◆ ABOUT THIS EXERCISE
The data below is to be set down exactly.

[[ MATERIAL FOR THIS EXERCISE, beginning ]]

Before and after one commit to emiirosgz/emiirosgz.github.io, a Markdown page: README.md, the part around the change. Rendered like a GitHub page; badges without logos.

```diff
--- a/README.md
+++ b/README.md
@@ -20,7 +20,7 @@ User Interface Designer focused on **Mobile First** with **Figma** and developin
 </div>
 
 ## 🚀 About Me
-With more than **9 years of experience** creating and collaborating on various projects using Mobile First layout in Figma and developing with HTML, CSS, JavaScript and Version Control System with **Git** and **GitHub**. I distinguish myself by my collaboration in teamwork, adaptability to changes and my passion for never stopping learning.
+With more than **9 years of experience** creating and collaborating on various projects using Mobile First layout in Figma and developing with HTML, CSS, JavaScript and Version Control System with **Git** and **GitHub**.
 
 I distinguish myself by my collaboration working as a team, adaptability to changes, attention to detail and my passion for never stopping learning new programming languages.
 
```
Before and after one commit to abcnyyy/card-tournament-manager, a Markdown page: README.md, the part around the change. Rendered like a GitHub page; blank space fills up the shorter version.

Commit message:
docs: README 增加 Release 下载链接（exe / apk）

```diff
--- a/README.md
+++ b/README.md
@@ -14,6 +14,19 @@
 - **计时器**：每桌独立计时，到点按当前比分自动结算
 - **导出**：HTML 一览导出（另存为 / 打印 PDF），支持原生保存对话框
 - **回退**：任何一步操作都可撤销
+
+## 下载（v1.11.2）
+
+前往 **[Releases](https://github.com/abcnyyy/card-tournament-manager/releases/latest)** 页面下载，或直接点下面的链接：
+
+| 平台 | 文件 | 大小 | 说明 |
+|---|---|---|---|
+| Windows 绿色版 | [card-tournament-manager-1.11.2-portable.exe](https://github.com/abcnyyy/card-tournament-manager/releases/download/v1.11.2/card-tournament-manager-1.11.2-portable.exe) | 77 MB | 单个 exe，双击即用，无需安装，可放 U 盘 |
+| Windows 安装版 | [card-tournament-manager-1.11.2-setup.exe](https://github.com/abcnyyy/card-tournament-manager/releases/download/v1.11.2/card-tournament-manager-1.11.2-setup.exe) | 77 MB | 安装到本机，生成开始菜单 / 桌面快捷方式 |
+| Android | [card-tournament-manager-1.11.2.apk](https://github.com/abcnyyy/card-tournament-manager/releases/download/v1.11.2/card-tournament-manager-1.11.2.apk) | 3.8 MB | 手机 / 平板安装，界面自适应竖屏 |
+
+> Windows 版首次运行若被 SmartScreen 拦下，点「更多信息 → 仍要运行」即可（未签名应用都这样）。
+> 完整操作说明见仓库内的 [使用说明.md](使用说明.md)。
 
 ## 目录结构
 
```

[[ MATERIAL FOR THIS EXERCISE, end ]]

◆ EXERCISE ANSWER
Before and after one commit to emiirosgz/emiirosgz.github.io, a Markdown page: README.md, the part around the change. Rendered like a GitHub page; badges without logos.

```diff
--- a/README.md
+++ b/README.md
@@ -20,7 +20,7 @@ User Interface Designer focused on **Mobile First** with **Figma** and developin
 </div>
 
 ## 🚀 About Me
-With more than **9 years of experience** creating and collaborating on various projects using Mobile First layout in Figma and developing with HTML, CSS, JavaScript and Version Control System with **Git** and **GitHub**. I distinguish myself by my collaboration in teamwork, adaptability to changes and my passion for never stopping learning.
+With more than **9 years of experience** creating and collaborating on various projects using Mobile First layout in Figma and developing with HTML, CSS, JavaScript and Version Control System with **Git** and **GitHub**.
 
 I distinguish myself by my collaboration working as a team, adaptability to changes, attention to detail and my passion for never stopping learning new programming languages.
 
```
Before and after one commit to abcnyyy/card-tournament-manager, a Markdown page: README.md, the part around the change. Rendered like a GitHub page; blank space fills up the shorter version.

Commit message:
docs: README 增加 Release 下载链接（exe / apk）

```diff
--- a/README.md
+++ b/README.md
@@ -14,6 +14,19 @@
 - **计时器**：每桌独立计时，到点按当前比分自动结算
 - **导出**：HTML 一览导出（另存为 / 打印 PDF），支持原生保存对话框
 - **回退**：任何一步操作都可撤销
+
+## 下载（v1.11.2）
+
+前往 **[Releases](https://github.com/abcnyyy/card-tournament-manager/releases/latest)** 页面下载，或直接点下面的链接：
+
+| 平台 | 文件 | 大小 | 说明 |
+|---|---|---|---|
+| Windows 绿色版 | [card-tournament-manager-1.11.2-portable.exe](https://github.com/abcnyyy/card-tournament-manager/releases/download/v1.11.2/card-tournament-manager-1.11.2-portable.exe) | 77 MB | 单个 exe，双击即用，无需安装，可放 U 盘 |
+| Windows 安装版 | [card-tournament-manager-1.11.2-setup.exe](https://github.com/abcnyyy/card-tournament-manager/releases/download/v1.11.2/card-tournament-manager-1.11.2-setup.exe) | 77 MB | 安装到本机，生成开始菜单 / 桌面快捷方式 |
+| Android | [card-tournament-manager-1.11.2.apk](https://github.com/abcnyyy/card-tournament-manager/releases/download/v1.11.2/card-tournament-manager-1.11.2.apk) | 3.8 MB | 手机 / 平板安装，界面自适应竖屏 |
+
+> Windows 版首次运行若被 SmartScreen 拦下，点「更多信息 → 仍要运行」即可（未签名应用都这样）。
+> 完整操作说明见仓库内的 [使用说明.md](使用说明.md)。
 
 ## 目录结构
 
```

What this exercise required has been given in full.